= Assignment =
The answer must be every line below that contains the string "requests".

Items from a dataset
□ □ □
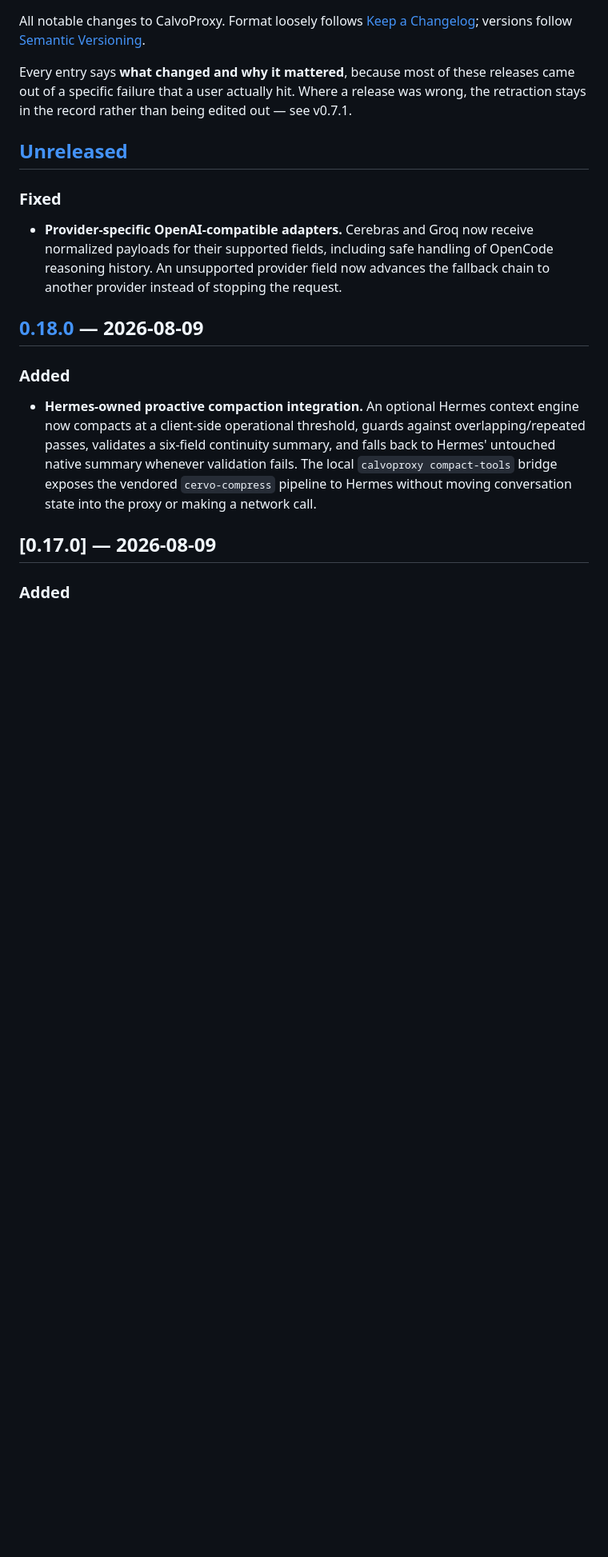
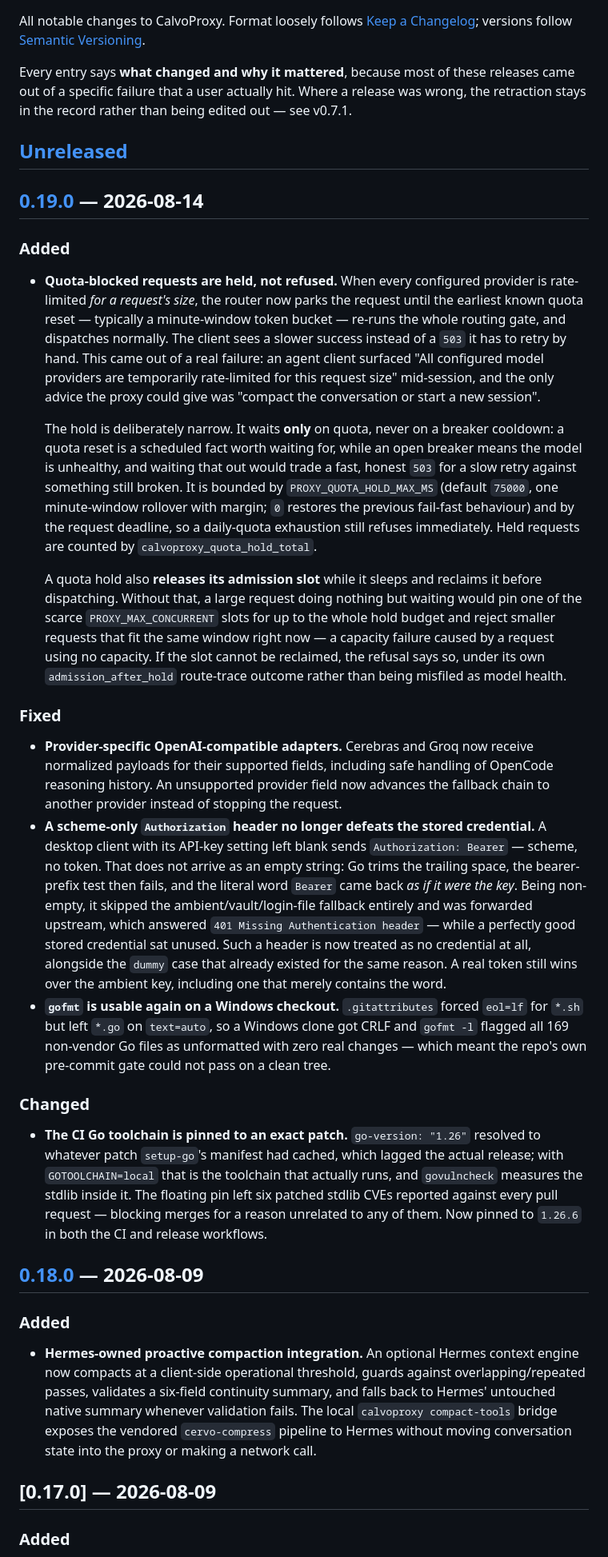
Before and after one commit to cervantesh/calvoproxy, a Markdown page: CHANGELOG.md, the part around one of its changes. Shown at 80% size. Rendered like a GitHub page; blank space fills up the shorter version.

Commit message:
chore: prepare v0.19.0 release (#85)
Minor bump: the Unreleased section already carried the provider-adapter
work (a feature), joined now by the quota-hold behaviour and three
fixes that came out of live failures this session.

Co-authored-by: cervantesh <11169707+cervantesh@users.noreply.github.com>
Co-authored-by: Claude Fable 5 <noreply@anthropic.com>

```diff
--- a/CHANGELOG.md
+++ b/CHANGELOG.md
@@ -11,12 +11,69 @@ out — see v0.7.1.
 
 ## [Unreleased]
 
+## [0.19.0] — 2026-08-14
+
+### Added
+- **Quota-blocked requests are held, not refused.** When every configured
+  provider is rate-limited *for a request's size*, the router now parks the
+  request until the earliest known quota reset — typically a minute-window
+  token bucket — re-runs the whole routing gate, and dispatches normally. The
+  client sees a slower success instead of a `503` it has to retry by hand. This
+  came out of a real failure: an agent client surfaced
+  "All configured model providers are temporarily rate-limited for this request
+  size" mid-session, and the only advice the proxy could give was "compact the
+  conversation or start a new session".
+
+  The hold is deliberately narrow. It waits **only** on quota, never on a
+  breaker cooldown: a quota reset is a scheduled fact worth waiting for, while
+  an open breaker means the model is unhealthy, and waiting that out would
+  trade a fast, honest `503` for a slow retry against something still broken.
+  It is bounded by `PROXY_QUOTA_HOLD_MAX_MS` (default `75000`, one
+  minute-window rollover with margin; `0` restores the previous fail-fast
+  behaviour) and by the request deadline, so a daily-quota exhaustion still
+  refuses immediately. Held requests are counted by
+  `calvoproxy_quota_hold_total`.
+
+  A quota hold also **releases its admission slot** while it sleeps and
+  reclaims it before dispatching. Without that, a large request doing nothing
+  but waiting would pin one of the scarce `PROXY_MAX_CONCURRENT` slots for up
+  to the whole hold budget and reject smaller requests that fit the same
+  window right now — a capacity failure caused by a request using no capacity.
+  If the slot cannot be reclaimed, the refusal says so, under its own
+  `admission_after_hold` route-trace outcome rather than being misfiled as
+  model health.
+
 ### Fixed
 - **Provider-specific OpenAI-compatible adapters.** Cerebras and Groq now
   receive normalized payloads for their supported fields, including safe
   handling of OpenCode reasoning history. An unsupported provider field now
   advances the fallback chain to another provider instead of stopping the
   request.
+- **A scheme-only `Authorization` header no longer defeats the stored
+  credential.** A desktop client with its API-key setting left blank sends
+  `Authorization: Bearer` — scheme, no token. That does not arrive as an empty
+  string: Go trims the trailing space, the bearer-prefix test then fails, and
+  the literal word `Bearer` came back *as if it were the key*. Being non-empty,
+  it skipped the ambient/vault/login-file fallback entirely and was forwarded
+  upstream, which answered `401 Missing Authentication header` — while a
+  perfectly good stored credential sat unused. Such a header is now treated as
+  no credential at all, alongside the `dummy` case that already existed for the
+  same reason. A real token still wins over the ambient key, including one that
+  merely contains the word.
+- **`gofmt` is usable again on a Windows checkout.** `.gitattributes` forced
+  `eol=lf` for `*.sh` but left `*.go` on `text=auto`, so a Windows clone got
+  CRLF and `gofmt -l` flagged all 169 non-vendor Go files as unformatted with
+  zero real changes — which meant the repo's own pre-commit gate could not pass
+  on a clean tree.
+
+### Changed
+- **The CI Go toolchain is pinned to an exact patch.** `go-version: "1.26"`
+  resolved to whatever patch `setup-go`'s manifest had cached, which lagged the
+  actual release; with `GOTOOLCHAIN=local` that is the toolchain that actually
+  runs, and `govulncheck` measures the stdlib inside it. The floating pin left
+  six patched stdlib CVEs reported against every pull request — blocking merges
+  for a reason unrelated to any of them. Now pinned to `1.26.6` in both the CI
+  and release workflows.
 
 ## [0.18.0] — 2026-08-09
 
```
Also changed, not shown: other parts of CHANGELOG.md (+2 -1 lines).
□ □ □
= Written answer =
+- **Quota-blocked requests are held, not refused.** When every configured
+  refuses immediately. Held requests are counted by
+  to the whole hold budget and reject smaller requests that fit the same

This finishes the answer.